By JR Raphael
Contributing Writer, [GAS]
They’re billed as an international security solution, but the high-tech electronic passports developed after 9/11 may be easier to forge than their ink-and-paper counterparts.
The passports, issued by the U.S. and 44 other countries, feature embedded microchips that contain the owner’s data. They were designed to boost protection against identity fraud and, ultimately, terrorism. Now, though, a British computer engineer says he’s found a way to clone the chips, modify the data, and turn them into fake identities — all within a matter of minutes.
The discovery comes from a set of tests commissioned by The Times. The paper had the engineer copy two British passports, then switch out the real owners’ photos with ones of Osama bin Laden and a female suicide bomber. The hacked chips were then tested with the same software used to validate the passports at airport security checkpoints — and they passed.
The finding is a stark contrast to the government’s claims that the chips are foolproof:
“The new passports use Public Key Infrastructure (PKI) technology that prevents the information stored on the chip from being altered,” the U.S. Department of State web site says. “It provides a more sophisticated means to confirm that the traveler is the rightful holder of the passport and that the passport is authentic, thus deterring would-be passport/identity thieves.”
So how could this be? It’s not as complicated as it might sound. It turns out only five of the 45 countries using the e-passports actually have the Public Key system in place, The Times points out. That means the “international database” that the software is checking is — well, relatively data-free. Even the countries that have the system up and running are only sharing passport information with a handful of other nations. And the 40 countries that don’t have it at all yet? They’d have no way of telling if a foreign passport were forged.
The real-world concern would be someone getting ahold of your passport — say, when you hand it over as a form of ID — then quickly cloning the chip before giving it back to you.

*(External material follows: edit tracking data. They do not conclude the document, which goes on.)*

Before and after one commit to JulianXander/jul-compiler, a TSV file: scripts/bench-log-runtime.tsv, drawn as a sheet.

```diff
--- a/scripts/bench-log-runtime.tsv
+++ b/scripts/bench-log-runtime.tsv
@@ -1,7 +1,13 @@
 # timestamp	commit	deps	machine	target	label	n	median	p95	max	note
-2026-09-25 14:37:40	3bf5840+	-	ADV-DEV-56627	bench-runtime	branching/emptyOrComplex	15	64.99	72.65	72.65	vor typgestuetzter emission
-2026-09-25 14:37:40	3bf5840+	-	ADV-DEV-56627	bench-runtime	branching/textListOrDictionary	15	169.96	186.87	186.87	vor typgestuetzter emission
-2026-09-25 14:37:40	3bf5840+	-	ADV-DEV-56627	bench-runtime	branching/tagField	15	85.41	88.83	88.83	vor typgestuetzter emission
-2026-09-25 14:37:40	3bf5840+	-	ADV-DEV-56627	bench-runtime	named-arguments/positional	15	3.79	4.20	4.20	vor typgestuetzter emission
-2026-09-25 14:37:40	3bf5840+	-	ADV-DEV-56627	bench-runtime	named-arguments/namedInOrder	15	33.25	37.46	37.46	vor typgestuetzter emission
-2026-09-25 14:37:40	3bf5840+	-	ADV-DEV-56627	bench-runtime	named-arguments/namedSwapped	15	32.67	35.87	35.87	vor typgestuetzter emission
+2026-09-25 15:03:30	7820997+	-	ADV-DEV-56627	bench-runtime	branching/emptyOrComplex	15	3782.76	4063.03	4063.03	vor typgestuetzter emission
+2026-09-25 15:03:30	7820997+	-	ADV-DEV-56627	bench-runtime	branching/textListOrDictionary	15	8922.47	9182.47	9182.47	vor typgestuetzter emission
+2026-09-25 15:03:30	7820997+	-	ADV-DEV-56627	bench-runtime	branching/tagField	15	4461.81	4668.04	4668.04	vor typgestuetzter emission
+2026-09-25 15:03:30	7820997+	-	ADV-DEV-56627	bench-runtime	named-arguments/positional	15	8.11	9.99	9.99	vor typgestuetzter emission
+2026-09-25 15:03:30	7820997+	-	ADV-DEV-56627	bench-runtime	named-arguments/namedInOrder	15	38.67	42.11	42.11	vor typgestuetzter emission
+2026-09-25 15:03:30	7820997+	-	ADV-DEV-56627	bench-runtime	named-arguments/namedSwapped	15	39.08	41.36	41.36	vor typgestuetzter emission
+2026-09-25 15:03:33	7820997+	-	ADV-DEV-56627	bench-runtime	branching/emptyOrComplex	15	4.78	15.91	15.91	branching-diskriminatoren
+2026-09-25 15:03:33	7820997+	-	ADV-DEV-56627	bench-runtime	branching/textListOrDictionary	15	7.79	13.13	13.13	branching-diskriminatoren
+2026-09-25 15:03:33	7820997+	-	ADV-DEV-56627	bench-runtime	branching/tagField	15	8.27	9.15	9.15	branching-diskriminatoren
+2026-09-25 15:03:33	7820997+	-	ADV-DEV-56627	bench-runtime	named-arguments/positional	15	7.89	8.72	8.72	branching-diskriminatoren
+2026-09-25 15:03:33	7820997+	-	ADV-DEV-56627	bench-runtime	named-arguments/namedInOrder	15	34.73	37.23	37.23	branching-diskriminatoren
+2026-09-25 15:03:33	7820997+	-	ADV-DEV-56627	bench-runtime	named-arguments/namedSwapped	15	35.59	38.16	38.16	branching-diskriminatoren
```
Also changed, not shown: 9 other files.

At that point, all they’d have to do is swap out their picture and fingerprints for yours, then they could be traveling the world with your identity.
The UK’s Home Office is taking the stance of denial, saying no one has actually demonstrated that they can hack into the chips.